He also knows he’d be a prime target of the national Republican Party. “I’m not going to set myself up for that,” he said. “I saw what the Republicans could do when they targeted [former Minority Leader] Tom Daschle [D-S.D.] and [former Sen.] Max Cleland [D-Ga.], and I’m not going to put myself or the Minnesota DFL in that position.”

But Dayton, who at times seems socially awkward and introverted, also indicated frustration with his lack of seniority — he was No. 100 when he arrived in the Senate and is now 80.

“Ninety percent of your effectiveness in the Senate depends on majority and seniority, and I’m not going to achieve seniority for a decade.

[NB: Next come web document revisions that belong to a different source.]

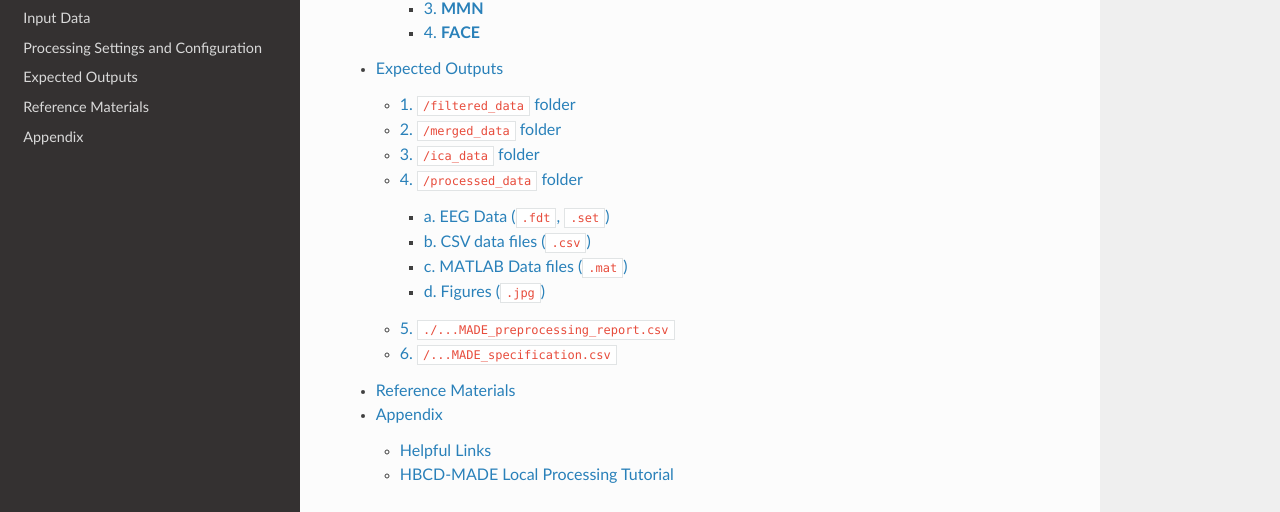
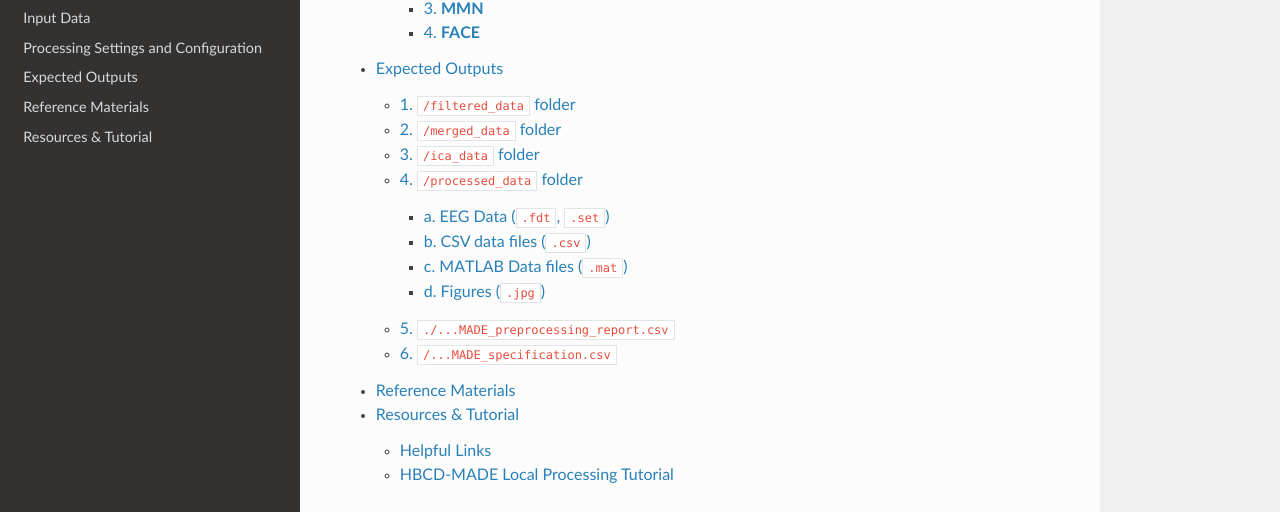
Before and after one commit to DCAN-Labs/HBCD-MADE, a Sphinx documentation site: the page built from docs/source/index.rst, in a window 1280 px wide and 900 px high, scrolled down 2925 px. Shown: the part 131-643 px from the top of the window. Built offline with Sphinx 7.4.7 and the Read the Docs theme 3.1.0, drawn with Linux system fonts in a browser that asks for light colours; pages that are not in the unit, such as notebooks, are missing from menus.

Commit message:
Update appendix.rst
rename Appendix to Resources & Tutorial to make testing instructions easier to find

```diff
--- a/docs/source/appendix.rst
+++ b/docs/source/appendix.rst
@@ -5,7 +5,7 @@
 .. _citation:
 
 =============================================
-Appendix
+Resources & Tutorial
 =============================================
 
 Helpful Links
```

And I’ve gone from a Senate whose majority has shifted dramatically since I arrived. I don’t know how to predict [when it might shift back]. I’d be on Wall Street recouping my fortune if I could predict that.”

Asked if he has any second thoughts about his decision not to seek reelection, Dayton said, “No, but ask me in two years and I might have a different view. But I don’t think I will. I feel I made the right decision.”

Then, after a long pause, he added, “I don’t know how to say this. My own inclinations don’t lend themselves to making deals in the Senate. Those closest to the middle, by conviction or conscience, are those able to come out ahead in politics. My own politics are not conducive to that. I’m not good at making backroom deals, so I’m not well-suited for this particular time in this body. It’s a great institution, and I have great respect for the people in it, but I guess I’m not right for the tenor of the times.

“As [Sen.] Pat Roberts [R-Kan.] said when I first got here, everybody gets here for a reason. Nobody arrives by accident, and you should look at each member of the Senate as having earned that opportunity. I have a great deal of respect for every member. There’s no reason I should agree with their views or they should agree with mine.”

Dayton said he has no idea what he will do when he leaves the Senate, except that he will return to Minnesota and become involved in some type of public service.

“ I like the job I have now, and I’m going to focus on the time I have left in the Senate,” he said. “I think about it occasionally, and as the time comes I probably will think about it more.”